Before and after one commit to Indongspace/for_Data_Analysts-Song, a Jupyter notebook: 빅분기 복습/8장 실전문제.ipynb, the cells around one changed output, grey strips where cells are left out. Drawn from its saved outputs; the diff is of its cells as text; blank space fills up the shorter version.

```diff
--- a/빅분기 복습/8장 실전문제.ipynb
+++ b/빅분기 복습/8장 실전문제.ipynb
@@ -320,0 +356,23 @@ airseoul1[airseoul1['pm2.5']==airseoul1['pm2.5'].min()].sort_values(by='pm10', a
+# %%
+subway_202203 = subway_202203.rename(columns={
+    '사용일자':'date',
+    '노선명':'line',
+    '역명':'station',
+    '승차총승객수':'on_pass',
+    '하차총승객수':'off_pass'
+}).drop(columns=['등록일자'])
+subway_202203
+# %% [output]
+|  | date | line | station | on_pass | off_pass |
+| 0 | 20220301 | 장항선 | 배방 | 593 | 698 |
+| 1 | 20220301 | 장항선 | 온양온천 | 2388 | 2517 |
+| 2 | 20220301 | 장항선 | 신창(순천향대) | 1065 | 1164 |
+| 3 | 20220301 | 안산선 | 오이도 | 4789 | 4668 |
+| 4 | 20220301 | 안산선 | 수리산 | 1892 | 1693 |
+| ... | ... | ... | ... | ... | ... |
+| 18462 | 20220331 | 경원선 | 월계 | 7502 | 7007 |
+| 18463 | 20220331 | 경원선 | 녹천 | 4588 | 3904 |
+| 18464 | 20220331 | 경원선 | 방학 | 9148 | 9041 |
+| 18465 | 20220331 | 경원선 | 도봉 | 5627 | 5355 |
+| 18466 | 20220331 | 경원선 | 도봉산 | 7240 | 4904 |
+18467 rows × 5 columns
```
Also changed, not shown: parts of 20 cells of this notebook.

● ● ● ● ● ● ●

Work task =>
When a line in the records holds the string "date", copy that line.

Exercise output =>
+    '사용일자':'date',
+|  | date | line | station | on_pass | off_pass |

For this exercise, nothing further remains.